Working through the entries below, find how many lines include the string "site"; give only that number.
----------------------------------------
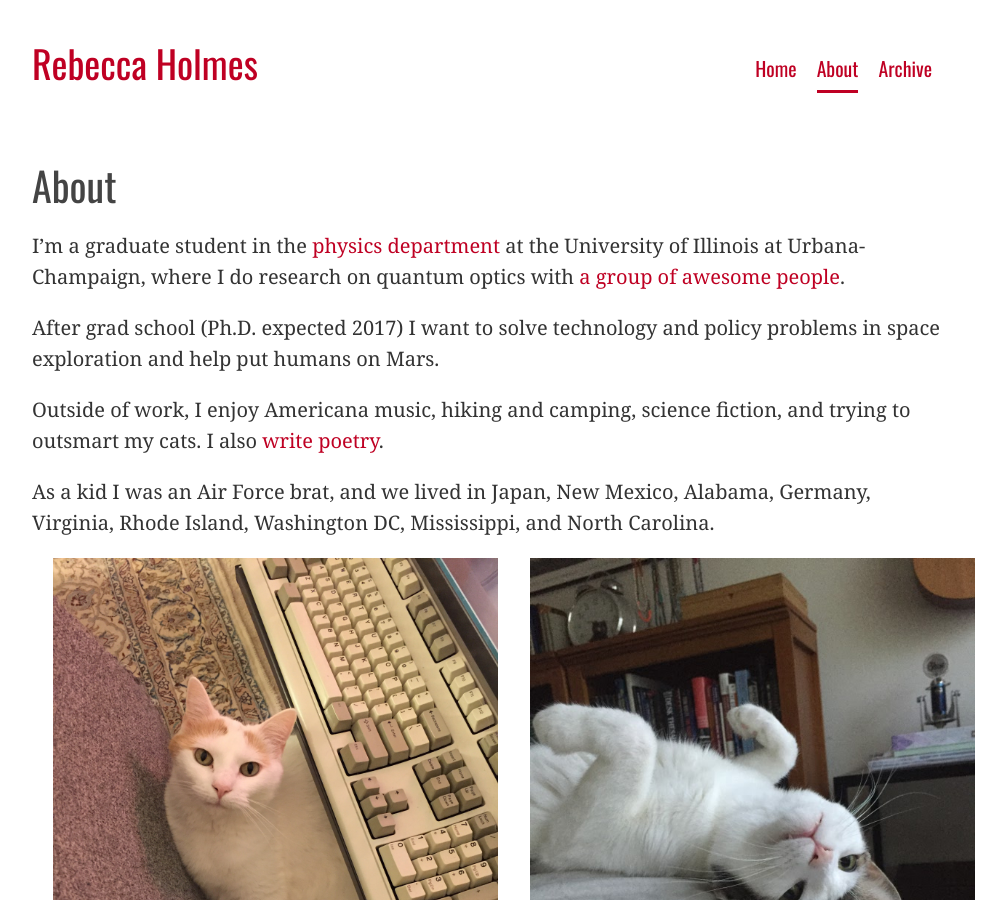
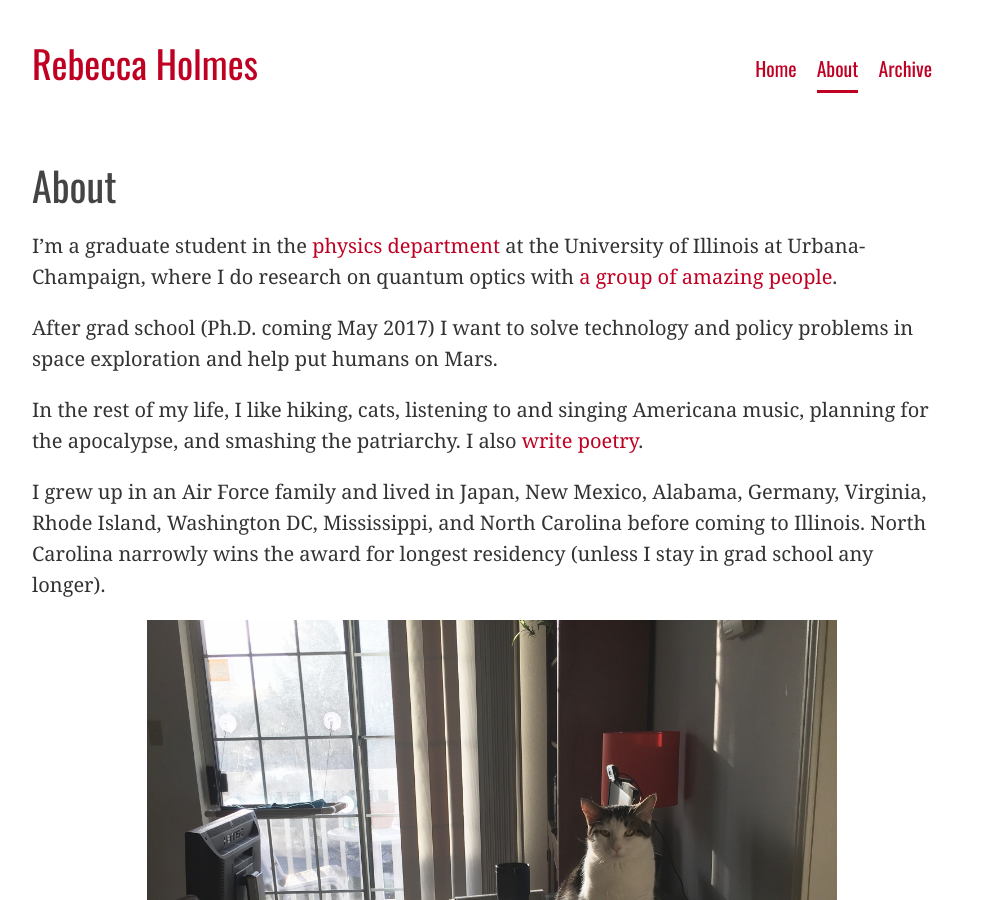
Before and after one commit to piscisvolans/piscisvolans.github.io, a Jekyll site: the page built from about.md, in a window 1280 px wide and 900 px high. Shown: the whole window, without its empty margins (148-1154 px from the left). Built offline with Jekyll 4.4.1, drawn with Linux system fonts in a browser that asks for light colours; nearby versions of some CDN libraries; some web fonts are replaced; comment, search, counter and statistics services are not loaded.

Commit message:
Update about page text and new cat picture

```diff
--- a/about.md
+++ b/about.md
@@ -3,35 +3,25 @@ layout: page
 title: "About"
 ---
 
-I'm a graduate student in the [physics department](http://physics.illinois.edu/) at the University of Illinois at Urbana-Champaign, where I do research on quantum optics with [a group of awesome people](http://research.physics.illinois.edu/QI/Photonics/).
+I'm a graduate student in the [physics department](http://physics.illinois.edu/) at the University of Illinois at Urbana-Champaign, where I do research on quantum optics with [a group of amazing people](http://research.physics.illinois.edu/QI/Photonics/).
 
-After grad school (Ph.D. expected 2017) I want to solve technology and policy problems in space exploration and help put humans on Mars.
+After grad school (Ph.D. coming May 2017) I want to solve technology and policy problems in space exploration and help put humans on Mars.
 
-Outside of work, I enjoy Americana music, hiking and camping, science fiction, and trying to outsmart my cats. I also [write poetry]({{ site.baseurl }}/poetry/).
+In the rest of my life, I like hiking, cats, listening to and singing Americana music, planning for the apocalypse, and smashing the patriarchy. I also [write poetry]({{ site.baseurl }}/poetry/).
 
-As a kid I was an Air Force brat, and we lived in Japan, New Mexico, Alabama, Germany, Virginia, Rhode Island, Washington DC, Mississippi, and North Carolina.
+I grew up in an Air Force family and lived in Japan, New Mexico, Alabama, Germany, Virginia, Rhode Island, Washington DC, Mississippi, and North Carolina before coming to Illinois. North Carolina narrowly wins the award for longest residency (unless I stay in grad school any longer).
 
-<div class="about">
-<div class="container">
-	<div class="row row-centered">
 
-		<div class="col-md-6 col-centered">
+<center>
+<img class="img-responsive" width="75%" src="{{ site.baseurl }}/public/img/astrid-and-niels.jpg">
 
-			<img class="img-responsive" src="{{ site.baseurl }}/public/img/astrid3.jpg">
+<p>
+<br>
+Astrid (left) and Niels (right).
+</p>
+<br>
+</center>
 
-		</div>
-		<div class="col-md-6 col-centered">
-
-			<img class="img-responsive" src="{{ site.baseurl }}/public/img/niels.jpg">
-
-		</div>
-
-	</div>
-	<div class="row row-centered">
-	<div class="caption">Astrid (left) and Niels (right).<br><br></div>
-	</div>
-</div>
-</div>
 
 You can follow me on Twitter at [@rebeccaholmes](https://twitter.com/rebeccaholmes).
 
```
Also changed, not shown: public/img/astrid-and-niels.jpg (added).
----------------------------------------
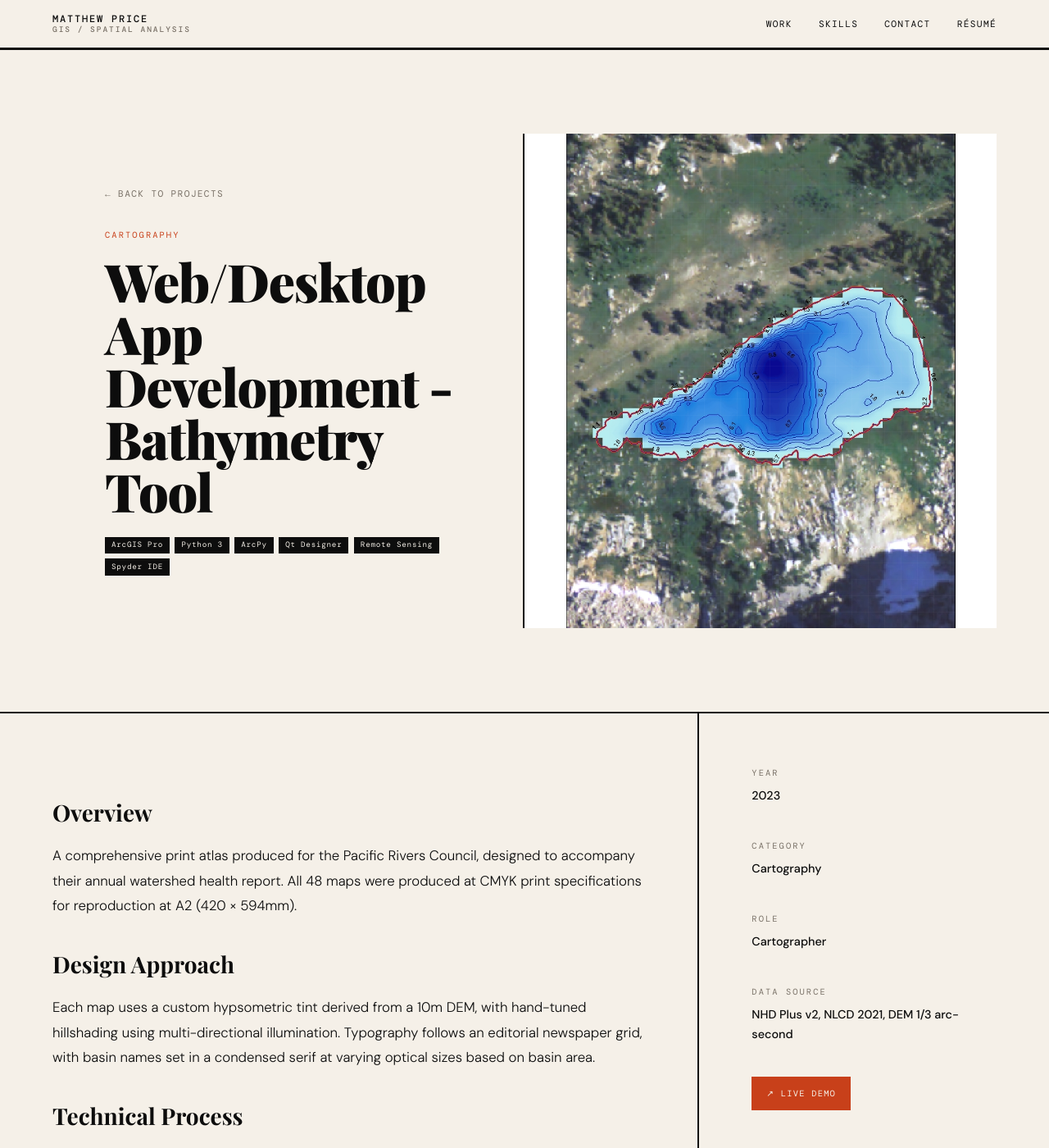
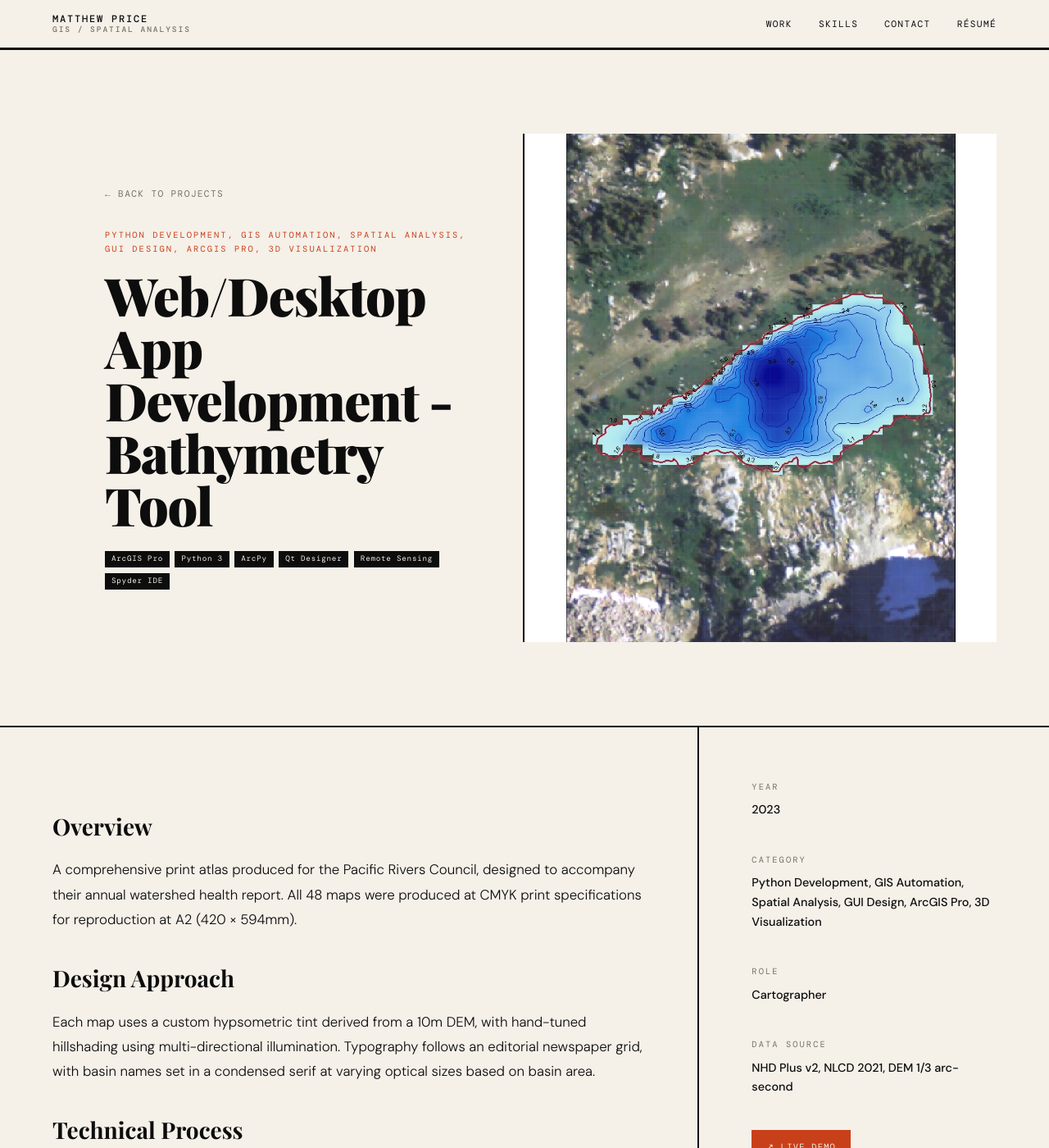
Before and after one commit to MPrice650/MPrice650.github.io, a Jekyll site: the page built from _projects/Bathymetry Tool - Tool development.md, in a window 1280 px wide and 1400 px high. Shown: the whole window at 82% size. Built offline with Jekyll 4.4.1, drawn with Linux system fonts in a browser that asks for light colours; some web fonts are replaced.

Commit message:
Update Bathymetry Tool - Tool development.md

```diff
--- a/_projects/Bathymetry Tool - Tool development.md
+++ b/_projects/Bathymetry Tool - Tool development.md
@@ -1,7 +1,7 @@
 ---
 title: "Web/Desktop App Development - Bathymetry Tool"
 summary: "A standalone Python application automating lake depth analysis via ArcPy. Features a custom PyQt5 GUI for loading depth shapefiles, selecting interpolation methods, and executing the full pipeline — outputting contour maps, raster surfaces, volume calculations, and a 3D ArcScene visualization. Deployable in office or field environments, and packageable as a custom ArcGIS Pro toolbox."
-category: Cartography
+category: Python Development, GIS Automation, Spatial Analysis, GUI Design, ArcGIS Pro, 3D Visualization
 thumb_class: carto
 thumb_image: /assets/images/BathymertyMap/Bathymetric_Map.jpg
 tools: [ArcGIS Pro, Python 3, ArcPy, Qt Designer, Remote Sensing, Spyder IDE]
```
----------------------------------------
COMPLETED TASK
7